*Task to carry out*
Search the entries for the word "console" and report each line that has it.

*Given records*
%%

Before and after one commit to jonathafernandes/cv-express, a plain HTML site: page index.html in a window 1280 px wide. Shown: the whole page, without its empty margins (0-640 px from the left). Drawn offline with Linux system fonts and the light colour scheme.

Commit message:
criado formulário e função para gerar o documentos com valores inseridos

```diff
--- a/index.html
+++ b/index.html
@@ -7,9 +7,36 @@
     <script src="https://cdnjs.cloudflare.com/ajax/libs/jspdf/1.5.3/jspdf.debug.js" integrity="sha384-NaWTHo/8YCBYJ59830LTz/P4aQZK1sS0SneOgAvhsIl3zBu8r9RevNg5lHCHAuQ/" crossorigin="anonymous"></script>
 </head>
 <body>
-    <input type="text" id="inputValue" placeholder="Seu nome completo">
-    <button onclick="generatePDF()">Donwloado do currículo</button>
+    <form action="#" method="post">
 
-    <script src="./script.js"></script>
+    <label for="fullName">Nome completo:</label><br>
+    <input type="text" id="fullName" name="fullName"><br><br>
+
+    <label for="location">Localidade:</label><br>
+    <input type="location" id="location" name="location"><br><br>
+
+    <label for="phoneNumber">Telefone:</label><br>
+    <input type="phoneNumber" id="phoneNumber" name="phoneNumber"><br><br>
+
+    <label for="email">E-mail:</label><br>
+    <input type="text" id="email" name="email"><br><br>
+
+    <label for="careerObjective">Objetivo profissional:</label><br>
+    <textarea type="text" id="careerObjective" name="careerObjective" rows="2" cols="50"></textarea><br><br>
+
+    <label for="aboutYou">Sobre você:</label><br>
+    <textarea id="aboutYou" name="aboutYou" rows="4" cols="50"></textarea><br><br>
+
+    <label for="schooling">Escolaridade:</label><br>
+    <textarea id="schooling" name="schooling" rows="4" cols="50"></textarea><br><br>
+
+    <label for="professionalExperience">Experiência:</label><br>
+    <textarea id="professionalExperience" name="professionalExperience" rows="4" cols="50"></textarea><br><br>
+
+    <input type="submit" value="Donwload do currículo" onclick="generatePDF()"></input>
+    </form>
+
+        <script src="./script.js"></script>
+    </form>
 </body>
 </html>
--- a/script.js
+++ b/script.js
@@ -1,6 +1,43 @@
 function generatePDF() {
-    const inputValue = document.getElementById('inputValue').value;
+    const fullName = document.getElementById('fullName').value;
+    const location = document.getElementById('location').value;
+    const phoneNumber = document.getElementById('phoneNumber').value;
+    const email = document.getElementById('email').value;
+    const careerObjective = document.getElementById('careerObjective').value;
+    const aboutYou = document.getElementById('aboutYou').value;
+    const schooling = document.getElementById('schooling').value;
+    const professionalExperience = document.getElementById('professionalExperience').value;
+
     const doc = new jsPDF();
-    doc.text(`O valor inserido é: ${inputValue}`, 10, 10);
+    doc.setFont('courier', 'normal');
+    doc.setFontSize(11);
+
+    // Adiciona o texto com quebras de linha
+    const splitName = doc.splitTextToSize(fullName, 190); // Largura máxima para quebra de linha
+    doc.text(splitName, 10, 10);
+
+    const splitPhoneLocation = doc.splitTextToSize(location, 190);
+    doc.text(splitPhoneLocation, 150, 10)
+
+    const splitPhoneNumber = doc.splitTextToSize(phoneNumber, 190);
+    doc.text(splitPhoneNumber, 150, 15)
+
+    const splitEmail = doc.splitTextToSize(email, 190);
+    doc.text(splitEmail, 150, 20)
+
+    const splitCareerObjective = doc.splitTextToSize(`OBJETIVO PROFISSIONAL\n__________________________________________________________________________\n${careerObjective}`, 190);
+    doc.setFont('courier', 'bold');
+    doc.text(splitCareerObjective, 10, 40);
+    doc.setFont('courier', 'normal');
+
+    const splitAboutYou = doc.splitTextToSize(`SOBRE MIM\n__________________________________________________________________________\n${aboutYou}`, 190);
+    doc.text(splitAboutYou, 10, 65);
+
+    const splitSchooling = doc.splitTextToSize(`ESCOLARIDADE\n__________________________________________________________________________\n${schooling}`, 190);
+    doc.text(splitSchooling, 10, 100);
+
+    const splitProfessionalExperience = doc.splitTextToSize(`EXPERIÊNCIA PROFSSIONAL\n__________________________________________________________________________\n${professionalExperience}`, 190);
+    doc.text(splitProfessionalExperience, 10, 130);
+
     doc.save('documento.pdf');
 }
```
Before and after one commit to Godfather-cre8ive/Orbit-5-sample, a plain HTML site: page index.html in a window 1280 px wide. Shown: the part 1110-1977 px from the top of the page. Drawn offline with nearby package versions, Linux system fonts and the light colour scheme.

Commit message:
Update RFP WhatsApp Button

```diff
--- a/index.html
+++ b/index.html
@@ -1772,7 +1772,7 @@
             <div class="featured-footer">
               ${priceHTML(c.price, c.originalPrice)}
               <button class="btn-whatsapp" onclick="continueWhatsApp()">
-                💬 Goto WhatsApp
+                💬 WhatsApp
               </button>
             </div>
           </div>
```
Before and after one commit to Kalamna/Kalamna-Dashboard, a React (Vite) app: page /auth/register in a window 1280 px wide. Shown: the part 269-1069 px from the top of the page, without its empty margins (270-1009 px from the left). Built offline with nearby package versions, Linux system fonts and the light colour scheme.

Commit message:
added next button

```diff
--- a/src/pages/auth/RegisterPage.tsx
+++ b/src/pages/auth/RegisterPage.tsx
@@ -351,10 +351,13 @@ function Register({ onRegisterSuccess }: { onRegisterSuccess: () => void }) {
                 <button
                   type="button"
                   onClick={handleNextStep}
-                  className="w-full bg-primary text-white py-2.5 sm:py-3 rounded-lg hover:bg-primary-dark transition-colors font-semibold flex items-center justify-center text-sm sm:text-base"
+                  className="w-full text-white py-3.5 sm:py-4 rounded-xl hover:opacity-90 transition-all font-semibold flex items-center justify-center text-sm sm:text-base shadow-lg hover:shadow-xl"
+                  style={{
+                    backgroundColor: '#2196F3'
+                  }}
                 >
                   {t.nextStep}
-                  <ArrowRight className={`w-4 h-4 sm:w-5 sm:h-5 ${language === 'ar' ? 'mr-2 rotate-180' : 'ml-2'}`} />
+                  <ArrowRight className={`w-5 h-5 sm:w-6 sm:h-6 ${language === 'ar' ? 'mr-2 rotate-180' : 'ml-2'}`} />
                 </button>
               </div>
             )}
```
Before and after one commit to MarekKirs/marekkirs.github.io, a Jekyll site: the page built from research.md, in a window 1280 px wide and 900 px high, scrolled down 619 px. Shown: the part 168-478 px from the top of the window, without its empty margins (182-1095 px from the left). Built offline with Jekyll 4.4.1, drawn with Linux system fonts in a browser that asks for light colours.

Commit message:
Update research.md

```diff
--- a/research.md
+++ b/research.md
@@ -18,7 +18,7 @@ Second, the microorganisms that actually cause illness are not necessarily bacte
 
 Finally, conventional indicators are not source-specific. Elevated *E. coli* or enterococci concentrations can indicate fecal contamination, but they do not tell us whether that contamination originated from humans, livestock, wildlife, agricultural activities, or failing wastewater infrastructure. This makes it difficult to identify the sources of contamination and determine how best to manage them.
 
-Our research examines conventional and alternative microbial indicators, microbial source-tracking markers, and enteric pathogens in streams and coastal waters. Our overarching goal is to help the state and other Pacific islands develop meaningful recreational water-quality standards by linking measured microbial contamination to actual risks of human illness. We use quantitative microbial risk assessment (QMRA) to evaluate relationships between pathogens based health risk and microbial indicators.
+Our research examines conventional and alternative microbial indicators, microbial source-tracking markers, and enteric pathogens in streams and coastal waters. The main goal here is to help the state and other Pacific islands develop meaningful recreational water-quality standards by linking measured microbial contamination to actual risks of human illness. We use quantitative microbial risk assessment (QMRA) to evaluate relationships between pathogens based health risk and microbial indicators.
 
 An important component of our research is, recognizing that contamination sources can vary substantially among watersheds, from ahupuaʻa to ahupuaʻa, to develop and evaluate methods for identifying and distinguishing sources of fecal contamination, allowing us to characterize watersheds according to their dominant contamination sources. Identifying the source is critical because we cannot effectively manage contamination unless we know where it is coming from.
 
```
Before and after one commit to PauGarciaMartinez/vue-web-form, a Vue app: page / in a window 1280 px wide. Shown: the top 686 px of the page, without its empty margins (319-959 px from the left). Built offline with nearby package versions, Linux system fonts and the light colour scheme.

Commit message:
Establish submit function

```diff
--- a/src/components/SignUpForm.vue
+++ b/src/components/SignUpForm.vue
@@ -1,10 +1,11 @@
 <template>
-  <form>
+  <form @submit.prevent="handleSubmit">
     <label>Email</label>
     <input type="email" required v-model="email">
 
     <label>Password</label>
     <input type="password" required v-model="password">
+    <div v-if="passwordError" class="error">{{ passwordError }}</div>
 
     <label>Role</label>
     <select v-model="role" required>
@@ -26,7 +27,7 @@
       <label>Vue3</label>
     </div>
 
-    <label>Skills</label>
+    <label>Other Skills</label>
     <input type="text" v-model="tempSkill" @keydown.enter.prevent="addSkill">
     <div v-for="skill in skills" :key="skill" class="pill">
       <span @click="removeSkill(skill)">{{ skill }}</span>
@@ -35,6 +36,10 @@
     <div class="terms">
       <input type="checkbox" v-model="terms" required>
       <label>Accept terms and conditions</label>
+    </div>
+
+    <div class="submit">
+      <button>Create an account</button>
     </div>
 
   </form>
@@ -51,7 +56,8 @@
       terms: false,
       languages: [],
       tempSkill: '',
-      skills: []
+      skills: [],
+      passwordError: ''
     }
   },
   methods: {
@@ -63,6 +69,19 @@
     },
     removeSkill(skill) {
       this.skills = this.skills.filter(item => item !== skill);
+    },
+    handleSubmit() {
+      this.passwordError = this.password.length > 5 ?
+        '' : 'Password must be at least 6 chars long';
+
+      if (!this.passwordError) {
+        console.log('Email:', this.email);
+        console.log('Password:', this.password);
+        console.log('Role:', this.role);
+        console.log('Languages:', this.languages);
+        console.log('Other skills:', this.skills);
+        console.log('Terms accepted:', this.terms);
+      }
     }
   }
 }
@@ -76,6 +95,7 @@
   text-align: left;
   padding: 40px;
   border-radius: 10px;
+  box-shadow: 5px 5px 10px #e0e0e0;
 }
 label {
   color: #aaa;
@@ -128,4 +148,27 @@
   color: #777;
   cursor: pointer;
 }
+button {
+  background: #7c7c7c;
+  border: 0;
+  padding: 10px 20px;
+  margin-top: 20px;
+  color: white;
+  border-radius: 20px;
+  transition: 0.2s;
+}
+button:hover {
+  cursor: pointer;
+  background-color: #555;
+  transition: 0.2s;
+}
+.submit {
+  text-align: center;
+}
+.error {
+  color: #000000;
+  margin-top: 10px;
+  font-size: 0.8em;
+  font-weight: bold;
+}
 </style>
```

%%

*Expected answer*
+        console.log('Email:', this.email);
+        console.log('Password:', this.password);
+        console.log('Role:', this.role);
+        console.log('Languages:', this.languages);
+        console.log('Other skills:', this.skills);
+        console.log('Terms accepted:', this.terms);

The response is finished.